RAW DATA |
++++++++++++++++++++

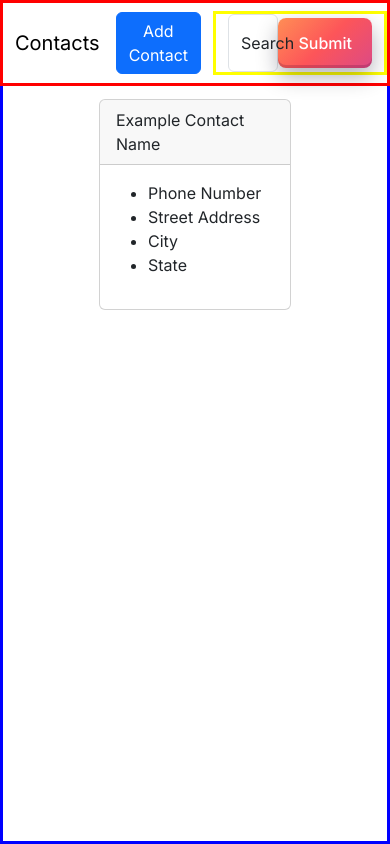
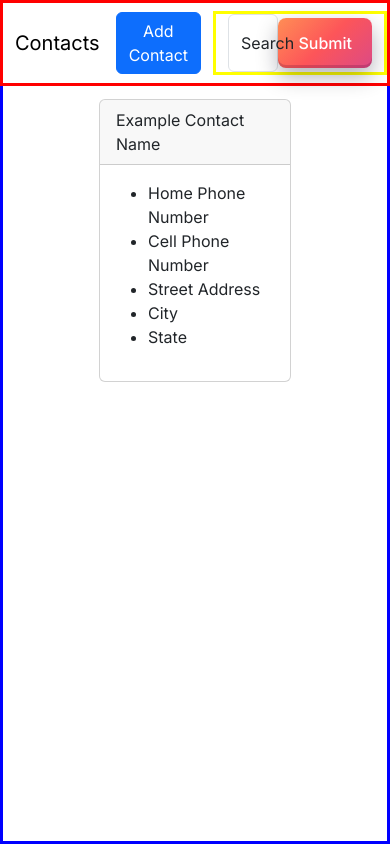
Before and after one commit to BenjaminBrandon/Contacts_app, a Next.js app: page / in a window 390 px wide. Built offline with nearby package versions, Linux system fonts and the light colour scheme.

Commit message:
adjusted phone number areas on card

```diff
--- a/src/app/Contacts/Contacts.tsx
+++ b/src/app/Contacts/Contacts.tsx
@@ -20,7 +20,8 @@ const Contacts = () => {
           <CardHeader>Example Contact Name</CardHeader>
           <CardBody>
             <ul>
-              <li>Phone Number</li>
+              <li>Home Phone Number</li>
+              <li>Cell Phone Number</li>
               <li>Street Address</li>
               <li>City</li>
               <li>State</li>
```
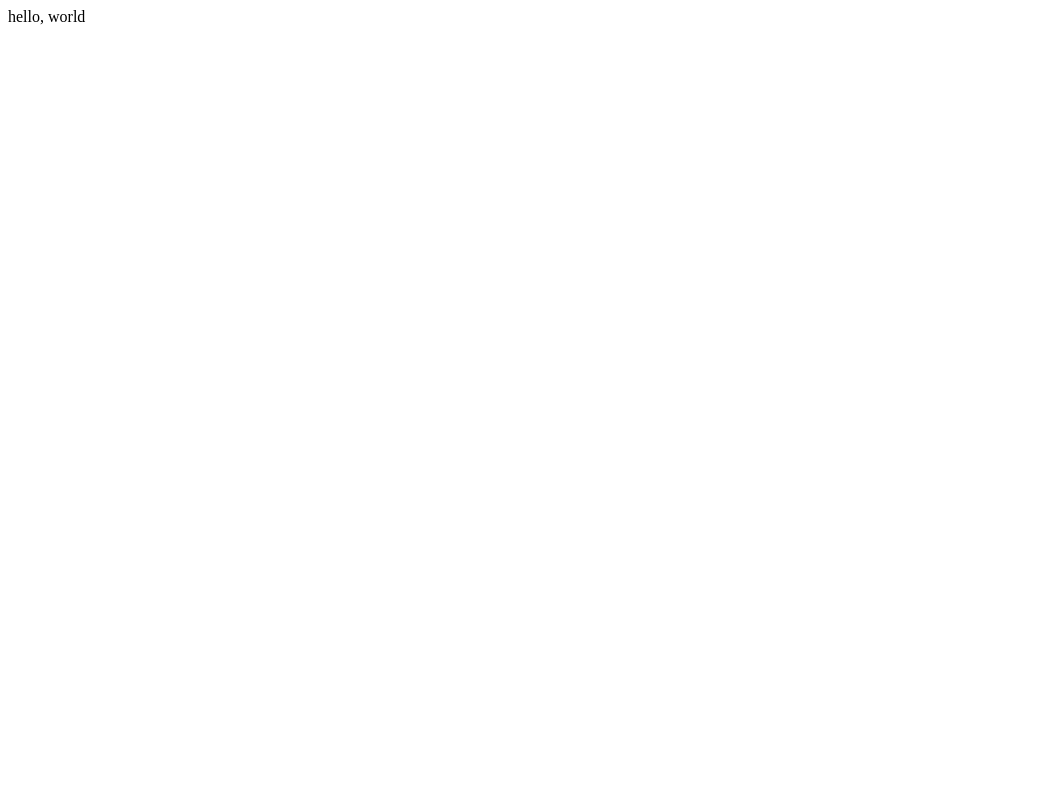
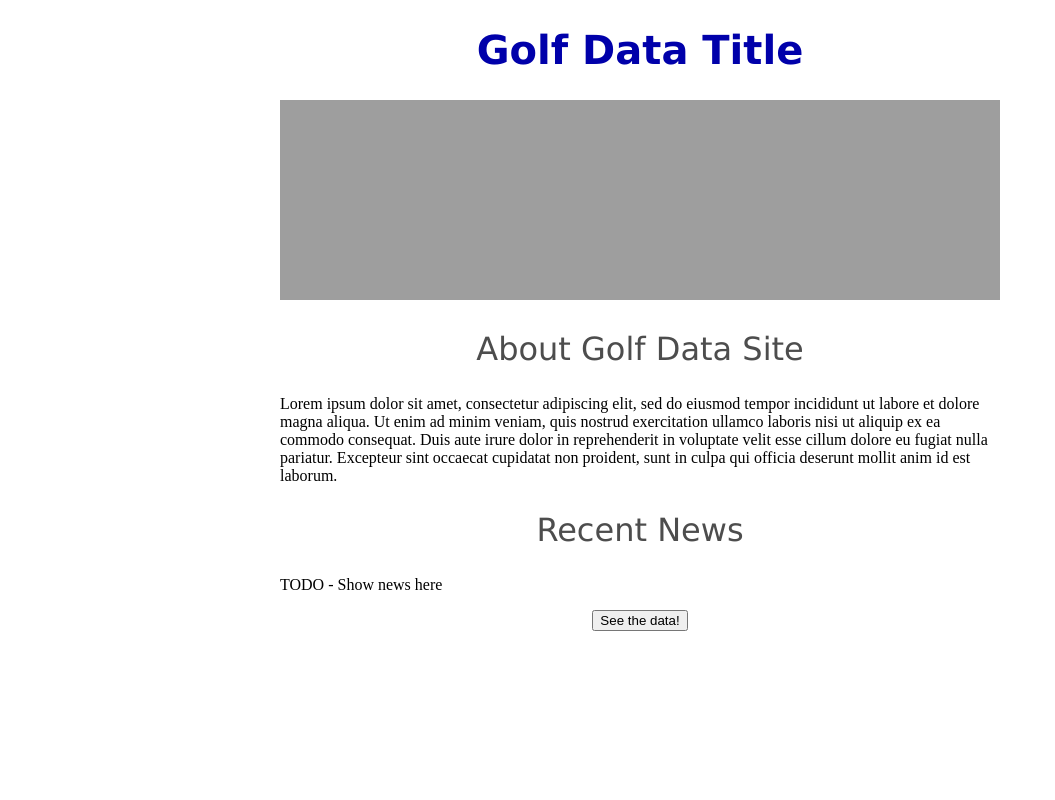
Before and after one commit to SethJ50/SportsDataSite, a Flask app: page / in a window 1280 px wide. Before the commit the part shown is almost empty. Shown: the whole page, without its empty margins (0-1055 px from the left). Run offline with Flask 3, Linux system fonts and the light colour scheme.

Commit message:
Added static, home template, css, html

```diff
--- a/main.py
+++ b/main.py
@@ -5,13 +5,13 @@ app = create_app()
 if __name__ == '__main__': # only runs if you run this file directly
     app.run(debug=True) """
 
-from flask import Flask
+from flask import Flask, render_template
 
 app = Flask(__name__)
 
 @app.route('/')
 def hello_world():
-    return "hello, world"
+    return render_template('home.html')
 
 
 if __name__ == "__main__":
--- /dev/null
+++ b/templates/home.html
@@ -0,0 +1,59 @@
+<!DOCTYPE html>
+<html>
+  <head>
+    <title>Golf Data</title>
+    <style>
+      h1 {
+        font-size: 40px;
+        font-family: Verdana, Geneva, Tahoma, sans-serif;
+        color: rgb(0, 0, 170);
+        text-align: center;
+      }
+
+      #banner {
+        width: 100%;
+        height: 200px;
+        object-fit: cover;
+      }
+
+      h2 {
+        font-family: Verdana, Geneva, Tahoma, sans-serif;
+        font-size: 32px;
+        color: rgb(77, 77, 77);
+        text-align: center;
+        font-weight: normal;
+      }
+
+      .bodytext {
+        font-family: "Times New Roman", Times, serif;
+        color: black;
+      }
+
+      #container {
+        max-width: 720px;
+        margin: 0 auto 0 auto;
+      }
+    </style>
+  </head>
+  <body>
+    <div id="container">
+      <h1>Golf Data Title</h1>
+      <img id="banner" src="http://127.0.0.1:5000/static/banner2.jpg" />
+      <h2>About Golf Data Site</h2>
+      <p class="bodytext">
+        Lorem ipsum dolor sit amet, consectetur adipiscing elit, sed do eiusmod
+        tempor incididunt ut labore et dolore magna aliqua. Ut enim ad minim
+        veniam, quis nostrud exercitation ullamco laboris nisi ut aliquip ex ea
+        commodo consequat. Duis aute irure dolor in reprehenderit in voluptate
+        velit esse cillum dolore eu fugiat nulla pariatur. Excepteur sint
+        occaecat cupidatat non proident, sunt in culpa qui officia deserunt
+        mollit anim id est laborum.
+      </p>
+      <h2>Recent News</h2>
+      <p class="bodytext">TODO - Show news here</p>
+      <div style="text-align: center">
+        <button>See the data!</button>
+      </div>
+    </div>
+  </body>
+</html>
--- a/website/templates/home.html
+++ b/website/templates/home.html
@@ -1,5 +1,4 @@
-{% extends "base.html" %}
-{% block title %}Home{% endblock %}
-{% block content %}
+{% extends "base.html" %} {% block title %}Home{% endblock %} {% block content
+%}
 <h1>This is the home page</h1>
 {% endblock %}
```
Also changed, not shown: static/banner.jpg (added), 1 other file.
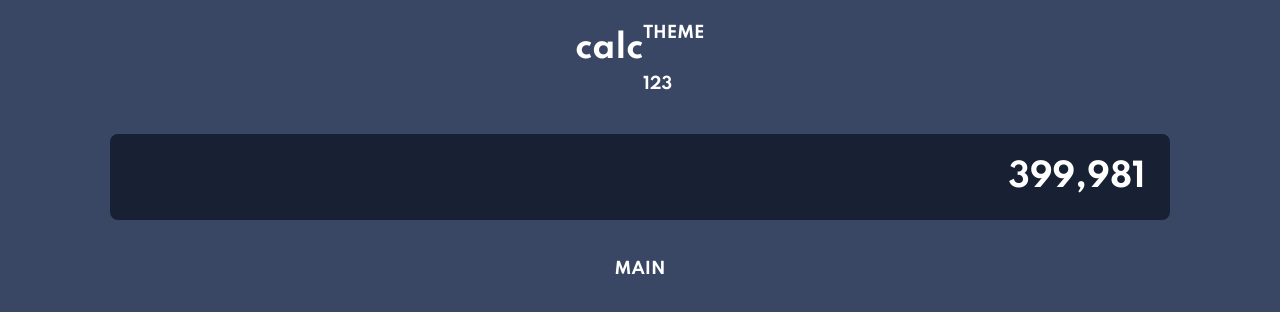
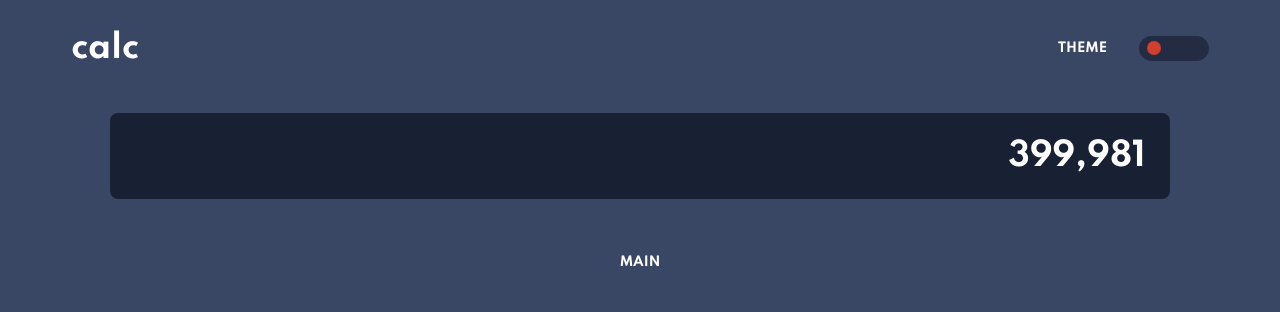
Before and after one commit to RoryKillick/Calculator-App, a React (Create React App) app in the folder calculator-app/: page / in a window 1280 px wide. Shown: the top 312 px of the page. Built offline with nearby package versions, Linux system fonts and the light colour scheme.

Commit message:
added custom toggle switch

```diff
--- a/calculator-app/package.json
+++ b/calculator-app/package.json
@@ -3,6 +3,8 @@
   "version": "0.1.0",
   "private": true,
   "dependencies": {
+    "@emotion/react": "^11.4.1",
+    "@emotion/styled": "^11.3.0",
     "@mui/material": "^5.0.2",
     "@testing-library/jest-dom": "^5.14.1",
     "@testing-library/react": "^11.2.7",
--- a/calculator-app/src/Screen.js
+++ b/calculator-app/src/Screen.js
@@ -1,9 +1,11 @@
 import React from 'react'
 
-export default function Screen() {
+function Screen() {
     return (
         <div className='result'>
             399,981
         </div>
     )
 }
+
+export default Screen;
--- a/calculator-app/src/Theme.js
+++ b/calculator-app/src/Theme.js
@@ -1,14 +1,23 @@
-import React from 'react'
+import React from 'react';
 
 function Theme() {
     return (
-        <div>
+        <div className='theme'>
             <p>Theme</p>
-            <nav>
-                <p>1</p>
-                <p>2</p>
-                <p>3</p>
-            </nav>
+            <div className='theme-toggle'>
+                <label className='custom-radio-button'>
+                    <input id='1' name='toggle-state' type='radio' defaultChecked/>
+                    <span className='checkmark'></span>
+                </label>
+                <label className='custom-radio-button'>
+                    <input id='2' name='toggle-state' type='radio'/>
+                    <span className='checkmark'></span>
+                </label>
+                <label className='custom-radio-button'>
+                    <input id='3' name='toggle-state' type='radio'/>
+                    <span className='checkmark'></span>
+                </label>
+            </div>
         </div>
     )
 }
--- a/calculator-app/src/scss/Header.scss
+++ b/calculator-app/src/scss/Header.scss
@@ -1,4 +1,6 @@
 .header {
-    text-align: left;
     display: flex;
-  }
+    flex-direction: row;
+    justify-content: space-between;
+    width: 90%;
+}
--- a/calculator-app/src/scss/Theme.scss
+++ b/calculator-app/src/scss/Theme.scss
@@ -1,7 +1,68 @@
 p {
     text-transform: uppercase;
+    font-size: 0.8rem;
+    padding: $padding;
+    margin: $margin;
+}
+
+.theme {
+    display: flex;
+    flex-direction: row;
+    justify-content: center;
+    align-items: center;
 }
 
 nav {
     display: flex;
+    flex-direction: row;
+    width: 20%;
 }
+
+.theme-toggle {
+    display: flex;
+    justify-content: center;
+    align-items: center;
+    background-color: $second-bgr-color;
+    height: 1rem;
+    border-radius: 1rem;
+    padding: 0.3rem;
+}
+
+.custom-radio-button {
+    width: 20px;
+    height: 20px;
+    border-radius: 50%;
+    display: flex;
+    justify-content: center;
+    align-items: center;
+}
+
+.custom-radio-button input {
+    display: none;
+}
+
+.custom-radio-button .checkmark{
+    width: calc(100% - 6px);
+    height: calc(100% - 6px);
+    background-color: $red;
+    border-radius: 50%;
+    display: inline-block;
+    opacity: 0;
+    transition: opacity 0.3s ease;
+}
+
+.custom-radio-button input:checked + .checkmark {
+    opacity: 1;
+    display: inline-block;
+ }
+
+/*.button-container {
+    background-color: $second-bgr-color;
+    width: 100%;
+    height: 1rem;
+    border-radius: 1rem;
+    padding: 0.3rem;
+}
+
+
+}*/
```
Also changed, not shown: 1 other file (tests, documents, lock files or other folders).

++++++++++++++++++++

TASK PROMPT | Each line holding "button" in the records should be copied out.

TASK ANSWER |
+        <button>See the data!</button>
+                <label className='custom-radio-button'>
+                <label className='custom-radio-button'>
+                <label className='custom-radio-button'>
+.custom-radio-button {
+.custom-radio-button input {
+.custom-radio-button .checkmark{
+.custom-radio-button input:checked + .checkmark {
+/*.button-container {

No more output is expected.